"I have been creating several videos over the course of the semester. In November, I surveyed students on their feelings about the videos. Students were very positive about being able to access the lectures anywhere and anytime. Student appreciated that they could rewind and re-watch whenever they needed to. They could watch it in an environment where they could have better focus. Students also understood and could articulate that we are able to do more interactive activities in class. The main problem students had with this method is that they would often forget to do it because its not “traditional” homework. Also, they sometimes ran into technical difficulties which would cause undue stress."
I really do have some terrific students. I did not have very many issues with students not watching videos. If they did have technical difficulties with the video they would come to me ahead of time and I would let them watch it on my computer at break or lunch. Flipped 101 (putting lectures online) really did work well. I feel like I had so much more time and opportunity for interactive, higher-level thinking activities in class. It is also important that they can view a lecture at their own pace. At my school we have several international, Korean student with language difficulties and little background knowledge in American History. I can only imagine how difficult in-class lectures would be for them. When students have a lecture online, they can go as fast or slow as they need.
But of course, as time goes on as a flipped teacher, many of us begin to realize its not about the video. Its about putting the learning in the hands of the students. Below is an excerpt about an activity I used that helps to exemplify the flipped mindset: student choice, higher level thinking, and a great use of face to face time:

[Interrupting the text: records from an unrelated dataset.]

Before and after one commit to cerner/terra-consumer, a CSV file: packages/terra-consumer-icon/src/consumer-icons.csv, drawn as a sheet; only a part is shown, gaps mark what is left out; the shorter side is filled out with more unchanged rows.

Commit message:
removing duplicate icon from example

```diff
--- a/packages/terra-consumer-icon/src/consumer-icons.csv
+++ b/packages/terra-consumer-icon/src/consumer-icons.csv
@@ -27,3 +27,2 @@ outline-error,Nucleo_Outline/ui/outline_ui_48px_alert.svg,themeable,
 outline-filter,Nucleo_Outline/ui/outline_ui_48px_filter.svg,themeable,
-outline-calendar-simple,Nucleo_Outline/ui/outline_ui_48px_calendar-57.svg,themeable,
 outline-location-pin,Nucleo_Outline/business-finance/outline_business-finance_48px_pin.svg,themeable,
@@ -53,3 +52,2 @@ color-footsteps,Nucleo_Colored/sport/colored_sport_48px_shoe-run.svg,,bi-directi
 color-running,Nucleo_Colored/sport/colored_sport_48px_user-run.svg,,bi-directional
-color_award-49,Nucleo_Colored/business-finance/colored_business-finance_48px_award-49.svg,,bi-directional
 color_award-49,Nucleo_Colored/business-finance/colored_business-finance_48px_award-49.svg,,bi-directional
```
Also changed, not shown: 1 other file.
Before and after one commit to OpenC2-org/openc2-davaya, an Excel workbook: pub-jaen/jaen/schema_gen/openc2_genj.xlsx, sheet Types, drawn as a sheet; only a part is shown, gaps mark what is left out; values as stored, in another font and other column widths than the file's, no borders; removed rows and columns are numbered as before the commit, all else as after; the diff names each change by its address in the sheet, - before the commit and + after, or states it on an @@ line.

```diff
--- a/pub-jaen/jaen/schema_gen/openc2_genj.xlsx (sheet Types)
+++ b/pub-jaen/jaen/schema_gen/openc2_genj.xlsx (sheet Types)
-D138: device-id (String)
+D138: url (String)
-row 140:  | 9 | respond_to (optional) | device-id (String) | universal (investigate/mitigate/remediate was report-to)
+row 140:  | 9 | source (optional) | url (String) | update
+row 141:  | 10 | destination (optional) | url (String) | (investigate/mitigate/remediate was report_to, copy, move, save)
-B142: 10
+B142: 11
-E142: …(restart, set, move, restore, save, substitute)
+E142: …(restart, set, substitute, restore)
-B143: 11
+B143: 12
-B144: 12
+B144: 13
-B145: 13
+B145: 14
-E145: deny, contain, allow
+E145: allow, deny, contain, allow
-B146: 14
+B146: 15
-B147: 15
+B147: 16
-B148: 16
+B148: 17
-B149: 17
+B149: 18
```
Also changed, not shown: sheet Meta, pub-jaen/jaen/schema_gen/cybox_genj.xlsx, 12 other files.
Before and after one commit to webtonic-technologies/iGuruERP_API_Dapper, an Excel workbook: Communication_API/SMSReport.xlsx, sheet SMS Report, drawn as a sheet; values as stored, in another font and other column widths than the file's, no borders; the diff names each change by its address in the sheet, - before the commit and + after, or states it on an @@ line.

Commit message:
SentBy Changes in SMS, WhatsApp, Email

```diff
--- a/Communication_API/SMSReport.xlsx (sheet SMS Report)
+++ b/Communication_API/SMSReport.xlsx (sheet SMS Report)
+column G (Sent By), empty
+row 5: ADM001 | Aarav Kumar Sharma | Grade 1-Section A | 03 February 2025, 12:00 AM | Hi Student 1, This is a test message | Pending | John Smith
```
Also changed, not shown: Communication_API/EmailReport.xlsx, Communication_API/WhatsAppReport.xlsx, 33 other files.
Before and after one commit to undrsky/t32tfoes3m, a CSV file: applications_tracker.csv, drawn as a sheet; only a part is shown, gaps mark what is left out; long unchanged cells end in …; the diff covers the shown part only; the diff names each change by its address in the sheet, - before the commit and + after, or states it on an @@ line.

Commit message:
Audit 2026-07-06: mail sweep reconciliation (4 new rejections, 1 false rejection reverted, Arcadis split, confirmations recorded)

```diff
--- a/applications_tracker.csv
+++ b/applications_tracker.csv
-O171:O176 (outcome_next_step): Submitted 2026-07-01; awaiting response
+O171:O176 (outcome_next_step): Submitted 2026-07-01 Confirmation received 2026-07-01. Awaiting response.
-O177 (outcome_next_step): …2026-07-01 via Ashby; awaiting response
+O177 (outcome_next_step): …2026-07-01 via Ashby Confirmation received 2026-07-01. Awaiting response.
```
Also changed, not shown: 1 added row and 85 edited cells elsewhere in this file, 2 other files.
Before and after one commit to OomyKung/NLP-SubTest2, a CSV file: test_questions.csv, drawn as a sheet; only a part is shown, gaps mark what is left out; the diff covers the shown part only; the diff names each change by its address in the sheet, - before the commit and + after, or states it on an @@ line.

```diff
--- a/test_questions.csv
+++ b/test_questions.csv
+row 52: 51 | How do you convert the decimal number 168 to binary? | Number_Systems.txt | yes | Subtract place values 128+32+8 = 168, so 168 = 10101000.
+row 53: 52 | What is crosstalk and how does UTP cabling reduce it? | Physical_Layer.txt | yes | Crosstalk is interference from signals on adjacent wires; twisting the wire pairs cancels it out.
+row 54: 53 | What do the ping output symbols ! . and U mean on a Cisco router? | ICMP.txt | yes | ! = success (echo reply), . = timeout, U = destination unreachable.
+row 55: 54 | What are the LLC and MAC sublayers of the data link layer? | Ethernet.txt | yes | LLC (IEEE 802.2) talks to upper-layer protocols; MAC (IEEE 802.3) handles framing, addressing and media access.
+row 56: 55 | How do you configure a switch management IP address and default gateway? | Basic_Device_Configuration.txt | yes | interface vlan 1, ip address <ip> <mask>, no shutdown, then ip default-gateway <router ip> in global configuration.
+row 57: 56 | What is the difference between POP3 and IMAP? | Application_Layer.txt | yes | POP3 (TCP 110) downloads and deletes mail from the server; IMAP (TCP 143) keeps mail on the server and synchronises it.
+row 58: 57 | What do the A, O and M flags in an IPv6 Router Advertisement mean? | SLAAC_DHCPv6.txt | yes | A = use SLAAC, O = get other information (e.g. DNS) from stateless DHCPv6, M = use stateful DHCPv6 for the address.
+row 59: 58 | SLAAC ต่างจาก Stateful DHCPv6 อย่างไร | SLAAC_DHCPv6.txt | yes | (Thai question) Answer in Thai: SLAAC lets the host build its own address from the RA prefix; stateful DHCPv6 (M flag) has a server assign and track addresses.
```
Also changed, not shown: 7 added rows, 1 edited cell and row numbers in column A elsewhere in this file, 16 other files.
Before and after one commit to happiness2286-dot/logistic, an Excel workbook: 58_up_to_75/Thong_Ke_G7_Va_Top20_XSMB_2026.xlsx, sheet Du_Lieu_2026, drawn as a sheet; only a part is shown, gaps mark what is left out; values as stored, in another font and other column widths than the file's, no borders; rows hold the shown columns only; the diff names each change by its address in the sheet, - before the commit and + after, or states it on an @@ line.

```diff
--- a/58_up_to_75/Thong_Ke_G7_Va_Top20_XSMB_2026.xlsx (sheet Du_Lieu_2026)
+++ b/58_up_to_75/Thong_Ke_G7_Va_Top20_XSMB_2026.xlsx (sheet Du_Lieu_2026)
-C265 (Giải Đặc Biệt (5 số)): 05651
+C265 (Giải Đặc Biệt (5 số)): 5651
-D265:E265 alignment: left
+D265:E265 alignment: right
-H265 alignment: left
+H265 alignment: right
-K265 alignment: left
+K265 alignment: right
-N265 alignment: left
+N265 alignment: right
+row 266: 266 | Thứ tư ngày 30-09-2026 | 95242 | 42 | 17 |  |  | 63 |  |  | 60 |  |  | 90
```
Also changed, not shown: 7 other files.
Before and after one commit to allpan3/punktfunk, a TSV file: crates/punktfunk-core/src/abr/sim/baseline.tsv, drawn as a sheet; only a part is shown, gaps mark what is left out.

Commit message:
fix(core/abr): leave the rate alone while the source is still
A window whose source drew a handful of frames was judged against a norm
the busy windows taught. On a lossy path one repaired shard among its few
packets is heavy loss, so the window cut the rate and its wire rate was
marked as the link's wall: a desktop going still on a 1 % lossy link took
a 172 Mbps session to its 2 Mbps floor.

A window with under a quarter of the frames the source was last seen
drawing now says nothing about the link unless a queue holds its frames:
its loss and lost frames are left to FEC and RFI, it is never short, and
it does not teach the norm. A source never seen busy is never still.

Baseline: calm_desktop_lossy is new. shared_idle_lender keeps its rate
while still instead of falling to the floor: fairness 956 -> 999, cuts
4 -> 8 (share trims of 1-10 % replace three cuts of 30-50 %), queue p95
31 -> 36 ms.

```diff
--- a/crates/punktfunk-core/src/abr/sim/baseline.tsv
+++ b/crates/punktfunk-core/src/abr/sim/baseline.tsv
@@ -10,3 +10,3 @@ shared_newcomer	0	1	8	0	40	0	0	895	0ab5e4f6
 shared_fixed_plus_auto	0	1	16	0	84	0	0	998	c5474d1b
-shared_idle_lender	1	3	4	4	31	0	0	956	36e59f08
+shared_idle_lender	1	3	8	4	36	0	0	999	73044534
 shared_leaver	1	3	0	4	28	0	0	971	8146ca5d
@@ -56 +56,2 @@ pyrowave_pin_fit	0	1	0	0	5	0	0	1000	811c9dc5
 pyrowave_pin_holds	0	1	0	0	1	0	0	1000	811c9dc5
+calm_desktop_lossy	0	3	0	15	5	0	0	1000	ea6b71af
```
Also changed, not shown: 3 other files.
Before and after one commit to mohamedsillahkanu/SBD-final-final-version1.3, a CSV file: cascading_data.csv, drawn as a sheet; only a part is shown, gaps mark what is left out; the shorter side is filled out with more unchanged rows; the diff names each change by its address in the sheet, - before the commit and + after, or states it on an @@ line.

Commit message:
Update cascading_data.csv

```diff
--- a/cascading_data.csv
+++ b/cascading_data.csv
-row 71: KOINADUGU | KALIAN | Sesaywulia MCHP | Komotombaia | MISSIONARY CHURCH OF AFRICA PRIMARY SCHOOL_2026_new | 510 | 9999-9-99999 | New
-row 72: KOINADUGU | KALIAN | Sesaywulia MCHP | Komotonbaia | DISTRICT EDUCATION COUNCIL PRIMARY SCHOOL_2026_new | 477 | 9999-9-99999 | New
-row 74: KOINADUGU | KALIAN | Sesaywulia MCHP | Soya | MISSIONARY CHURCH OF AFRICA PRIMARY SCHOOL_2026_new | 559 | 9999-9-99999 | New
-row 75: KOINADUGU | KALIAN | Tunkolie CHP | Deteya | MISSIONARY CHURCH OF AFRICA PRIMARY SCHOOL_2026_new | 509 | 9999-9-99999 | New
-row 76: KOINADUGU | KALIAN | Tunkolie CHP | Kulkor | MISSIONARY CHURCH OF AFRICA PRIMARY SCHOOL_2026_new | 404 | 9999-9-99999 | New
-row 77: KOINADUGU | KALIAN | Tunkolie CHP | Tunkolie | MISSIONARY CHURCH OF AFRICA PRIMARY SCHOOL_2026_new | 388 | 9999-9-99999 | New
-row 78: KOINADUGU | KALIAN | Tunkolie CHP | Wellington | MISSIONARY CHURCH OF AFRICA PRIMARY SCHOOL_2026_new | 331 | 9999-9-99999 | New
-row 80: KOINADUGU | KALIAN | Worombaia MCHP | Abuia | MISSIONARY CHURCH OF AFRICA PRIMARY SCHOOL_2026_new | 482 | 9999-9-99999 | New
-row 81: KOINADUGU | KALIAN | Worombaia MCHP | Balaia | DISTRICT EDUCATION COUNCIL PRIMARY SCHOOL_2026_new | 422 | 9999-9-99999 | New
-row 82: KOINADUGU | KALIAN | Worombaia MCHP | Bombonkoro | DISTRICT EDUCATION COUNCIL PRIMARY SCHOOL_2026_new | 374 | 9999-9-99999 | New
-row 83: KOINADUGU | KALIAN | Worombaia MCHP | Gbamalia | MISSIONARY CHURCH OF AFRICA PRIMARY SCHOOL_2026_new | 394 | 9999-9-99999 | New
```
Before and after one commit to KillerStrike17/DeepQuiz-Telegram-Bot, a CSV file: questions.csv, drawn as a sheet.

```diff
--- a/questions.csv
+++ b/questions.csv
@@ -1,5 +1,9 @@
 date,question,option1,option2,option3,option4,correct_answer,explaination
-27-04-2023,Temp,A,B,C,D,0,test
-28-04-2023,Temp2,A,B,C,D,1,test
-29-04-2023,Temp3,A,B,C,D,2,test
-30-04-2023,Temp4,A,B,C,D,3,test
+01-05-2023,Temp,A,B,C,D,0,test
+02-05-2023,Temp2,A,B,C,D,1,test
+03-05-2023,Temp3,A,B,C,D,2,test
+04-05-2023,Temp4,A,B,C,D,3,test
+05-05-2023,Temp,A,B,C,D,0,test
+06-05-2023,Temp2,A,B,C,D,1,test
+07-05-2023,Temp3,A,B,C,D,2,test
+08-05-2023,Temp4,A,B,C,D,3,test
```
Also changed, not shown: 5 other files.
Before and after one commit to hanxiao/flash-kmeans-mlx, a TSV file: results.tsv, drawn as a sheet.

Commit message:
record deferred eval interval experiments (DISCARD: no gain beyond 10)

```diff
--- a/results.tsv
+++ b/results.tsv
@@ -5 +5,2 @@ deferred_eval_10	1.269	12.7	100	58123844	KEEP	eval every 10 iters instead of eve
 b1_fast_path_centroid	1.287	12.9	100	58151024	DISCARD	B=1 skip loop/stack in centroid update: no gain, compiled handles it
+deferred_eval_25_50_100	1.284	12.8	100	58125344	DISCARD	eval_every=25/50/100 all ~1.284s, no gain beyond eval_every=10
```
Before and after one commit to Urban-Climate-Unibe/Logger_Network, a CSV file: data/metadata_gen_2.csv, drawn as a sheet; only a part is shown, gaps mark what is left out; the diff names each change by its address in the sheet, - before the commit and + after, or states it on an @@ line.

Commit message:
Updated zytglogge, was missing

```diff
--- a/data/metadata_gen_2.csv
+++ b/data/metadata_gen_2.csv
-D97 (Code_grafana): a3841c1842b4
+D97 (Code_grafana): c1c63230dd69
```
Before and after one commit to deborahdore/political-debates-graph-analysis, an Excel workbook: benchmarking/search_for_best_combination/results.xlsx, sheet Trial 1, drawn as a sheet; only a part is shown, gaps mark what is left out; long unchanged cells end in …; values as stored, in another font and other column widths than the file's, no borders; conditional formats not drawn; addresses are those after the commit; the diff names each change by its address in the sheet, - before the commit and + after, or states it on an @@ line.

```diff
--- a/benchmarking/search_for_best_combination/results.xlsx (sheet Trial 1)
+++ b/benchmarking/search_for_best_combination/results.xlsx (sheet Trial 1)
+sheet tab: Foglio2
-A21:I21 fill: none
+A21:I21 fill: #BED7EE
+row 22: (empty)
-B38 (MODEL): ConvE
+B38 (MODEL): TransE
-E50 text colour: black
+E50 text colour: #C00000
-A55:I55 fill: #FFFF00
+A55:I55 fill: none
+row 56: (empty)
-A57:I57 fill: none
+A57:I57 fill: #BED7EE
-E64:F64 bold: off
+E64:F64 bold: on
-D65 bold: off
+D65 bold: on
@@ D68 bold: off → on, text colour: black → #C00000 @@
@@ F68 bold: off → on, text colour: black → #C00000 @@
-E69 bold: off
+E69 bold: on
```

"One of the more “interactive” assignments I discovered by reading blogs, was the EdCafe. Each student received an article that they became an expert on. They summarized it and developed discussion questions. Then each student could choose another cafe to attend (when they weren’t presenting). Student surveyed said that they enjoyed the casual, discussion environment. They enjoyed “teaching” other students, trying to make the topic relevant and interesting for the people attending. They also enjoyed the food and drink provided. This was a really successful assignment that I would like to again. If I could find enough articles on enough topics, I would consider doing it monthly."
An EdCafe is modeled after EdCamps. I learned about it through #sschat on Twitter. Its a great activity that I used several times last year.
Finally, as much as I wanted to focus on only one of my preps to flip, I found that I couldn't do it. As I planned for my other classes, it seemed so wrong for me to plan teacher-centered lessons. My lesson-planning brain wanted to create lessons that made the students more active in their learning. Here's an excerpt:
"Although I tried to focus on only one class at a time, the flipped classroom philosophy that students are most active in the classroom and take ownership in their learning spilled over to my other classes. Three of these projects included a Cold War timeline, Medieval Village Game of Life, and Reformation Trading Cards. For two of these assignments, many students tried Google Apps for the first time and found success. In reflections by students, many could articulate that they needed to take more responsibility for the knowledge and felt like they knew it better because of this. In these assignments I enjoyed being able to have face-to-face contact with each student, each day. I was able to act as a coach, rather than a “sage on the stage.” In the future I would do even more coaching and guiding. I would also like to give students more choice in assignments like these so it is more student-centered."
This is the direction I moved in as the year progressed and as I plan for the upcoming school year. Coaching and guiding on the side, finding out where the students are at in their knowledge and helping them figure out what they are missing or where they need to go next.